But without innovation, without being obsessively efficient, they cannot stay as a leader!
And it is such Southwest Airlines or the Tata Group or and HDFC Bank, and others of their ilk, who may not be coming out with disruptive innovation every now and then, but who through their reliable operations, are providing the desired stability, who are providing good substance as an organization.
Of course, there are also companies that are not disrupting, and which are in fact, not changing either. They are in a state of inertia, and times would definitely be tough for them! Such a state of inertia cannot be mistaken to be stability or substance. If anything, it is a state of laziness (to change) and perhaps one of denial! There hardly exists a business or a category today that can afford to be complacent, and not keep evolving and transforming.
The counter question could then be, whether all efforts of disruption are necessarily good?
There is huge peer pressure that sometimes drives efforts towards disruption. Others are doing dramatic things; how can we not do too?
Unfortunately, that others are innovating, and disrupting may not be reason enough for one to do it, and efforts towards disruption, that are not planned and executed well, can often land a company into trouble. Investing big time into a new, yet-unproven technology, and sinking big money behind it, for example, could be a case in point. Projects of this kind are big cash suckers. They don’t stop with the initially earmarked budget but have a tendency to demand more and more cash. And having committed and put in some decent budgets, it is hard for an organization to back out and stop funding it. Believing that “we are almost there”! This cash usually gets sucked out of that part of the business which is a profitable operation, and lack of cash (as well as management bandwidth that has been drawn away into the new project) can put that profitable business under tremendous pressure.
Neither is a mindless attempt towards disruption good, nor is complacency led lack of change, good.
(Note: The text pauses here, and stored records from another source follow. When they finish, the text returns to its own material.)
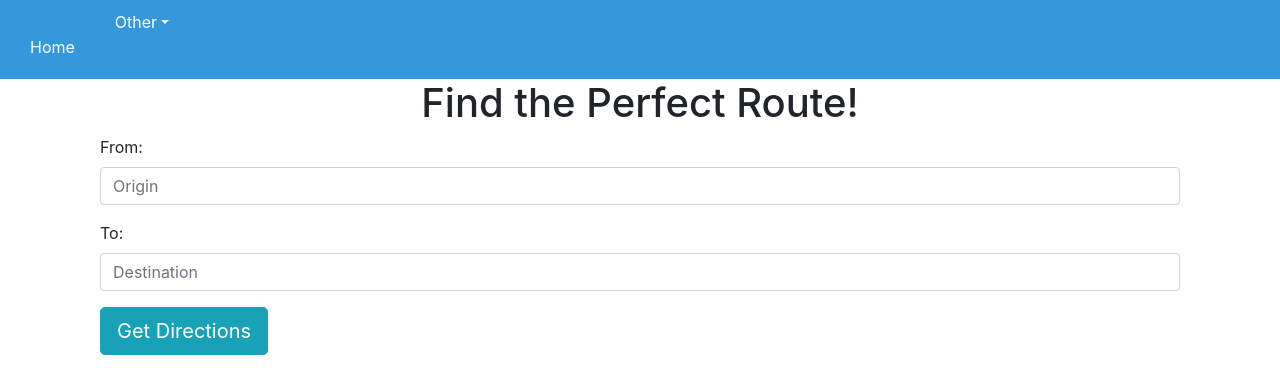
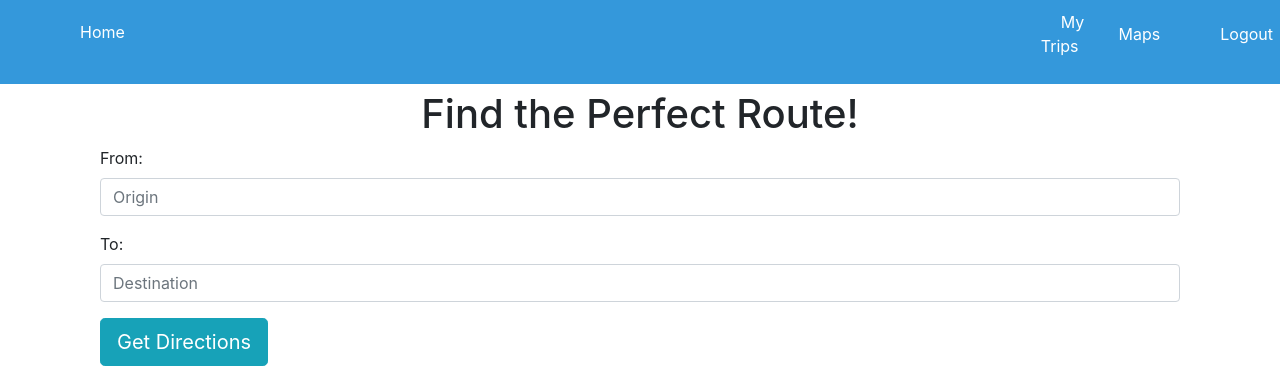
Before and after one commit to laynemcintosh12/Vacay-Master, a Flask app: page /route in a window 1280 px wide. Shown: the top 368 px of the page. Run offline with Flask 3, Linux system fonts and the light colour scheme; the visitor is signed in with stand-in values (Sample User, id 1); some libraries are stand-ins or nearby versions.

Commit message:
deploy on render

```diff
--- a/app.py
+++ b/app.py
@@ -7,7 +7,7 @@ from datetime import datetime
 
 app = Flask(__name__)
 app.app_context().push()
-app.config['SQLALCHEMY_DATABASE_URI'] = 'postgresql:///vacay-master'
+app.config['SQLALCHEMY_DATABASE_URI'] = 'postgres://bjhmtowy:jR3wryK5XOEWJBFQfAXvn2IuxFdEAN_N@bubble.db.elephantsql.com/bjhmtowy'
 app.config['SQLALCHEMY_TRACK_MODIFICATIONS'] = False
 app.config['SQLALCHEMY_ECHO'] = True
 app.config['SECRET_KEY'] = "shhhhh"
@@ -17,14 +17,6 @@ db.create_all()
 
 secrets_file_path = 'secret.txt'
 secret_key = read_api_key(secrets_file_path)
-
-
-""" Issues:
-If a user is logged out, they might be able to still see the home-logged.html
-Users might be able to delete other users posts
-Itinerary is saving properly however when a user clicks to see their itin from a past trip it doesnt autofill
-"""
-
 
 
 
--- a/static/app.css
+++ b/static/app.css
@@ -1,71 +1,59 @@
-/* Navbar CSS */
+/* navbar CSS */
+body {
+    margin: 0;
+    padding-top: 70px; /* Add padding to accommodate the fixed navbar */
+}
+
+nav {
+    background-color: #3498db;
+    color: #fff;
+    display: flex;
+    justify-content: space-between;
+    align-items: center;
+    position: fixed;
+    top: 0;
+    left: 0;
+    right: 0;
+    padding: 10px 20px;
+    z-index: 1000;
+}
 
 nav ul {
     list-style-type: none;
-    margin: 0;
-    padding: 0;
+    display: flex;
 }
 
-nav {
-    background-color: #3498db; /* Blue navbar background */
-    color: #fff; /* White text color */
-    display: flex;
-    justify-content: space-between;
-    align-items: center;
+nav ul li {
+    margin-right: 20px;
 }
 
-nav ul {
-    display: flex;
-    justify-content: space-between;
-    padding: 10px;
+nav ul li:last-child {
+    margin-right: 0;
 }
 
 nav a {
     text-decoration: none;
-    color: #fff; /* White link text color */
+    color: #fff;
     padding: 10px 20px;
     transition: background-color 0.3s ease;
 }
 
 nav a:hover {
-    background-color: #2980b9; /* Darker blue on hover */
+    background-color: #2980b9;
     border-radius: 5px;
 }
 
-nav a.active {
-    background-color: #777;
-    font-weight: bold;
+
+
+.container {
+    padding-top: 10px;
 }
 
-.dropdown {
-    display: inline-block;
-    position: relative;
-    margin-right: 60px;
+
+.right-align {
+    margin-left: 70vw;
+    display: flex;
+    flex-wrap: nowrap;
+    flex-direction: row-reverse;
+    align-items: center;
 }
-
-.dropdown-toggle {
-    cursor: pointer;
-}
-
-.dropdown-menu {
-    display: none;
-    position: absolute;
-    top: 100%;
-    left: 0;
-    background-color: #3498db; /* Blue dropdown background */
-    width: 200px;
-    list-style: none;
-    padding: 0;
-}
-
-.dropdown-menu li {
-    padding: 10px;
-}
-
-.dropdown:hover .dropdown-menu {
-    display: block;
-}
-
-a {
-    margin-top: 15px;
-}
--- a/static/home-logged.css
+++ b/static/home-logged.css
@@ -1,6 +1,11 @@
 body {
+    background-image: url("https://m.media-amazon.com/images/I/71lJW3BzRRL._AC_UF894,1000_QL80_.jpg");
     background-color: #fff2bd; /* Light yellow background */
     font-family: Arial, sans-serif;
+    margin-top: 70px;
+    background-position: center; /* Center the image */
+    background-repeat: no-repeat; /* Do not repeat the image */
+    background-size: cover; /* Resize the background image to cover the entire container */
 }
 
 .container {
--- a/static/map.css
+++ b/static/map.css
@@ -1,3 +1,6 @@
+body {
+    margin-top: 0;
+}
 
 #googleMap{
     width: 80%;
--- a/templates/base.html
+++ b/templates/base.html
@@ -12,17 +12,16 @@
         <ul>
             <a href="/">Home</a>
             {% if 'username' in session %}
-            <li class="dropdown">
-                <a href="#" class="dropdown-toggle">Other</a>
-                <ul class="dropdown-menu">
+                <div class="right-align">
+                    <li><a href="/logout">Logout</a></li>
+                    <li><a href="/route">Maps</a></li>
                     <li><a href="/trips">My Trips</a></li>
-                    <li><a href="/route">Maps</a></li>
-                    <li><a href="/logout">Logout</a></li>
-                </ul>
-            </li>
+                </div>
             {% else %}
-            <li><a href="/login">Login</a></li>
-            <li><a href="/signup">Register</a></li>
+                <div class="right-align">
+                    <li><a href="/login">Login</a></li>
+                    <li><a href="/signup">Register</a></li>
+                </div>
             {% endif %}
         </ul>
     </nav>
```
The other two situations – good successful disruption and innovation based efficiently run stable businesses – are both good and required for the economy. The former provides the impetus to transformation, and the latter keeps the engines of substance running.
Jt. CEO, Mirum (India)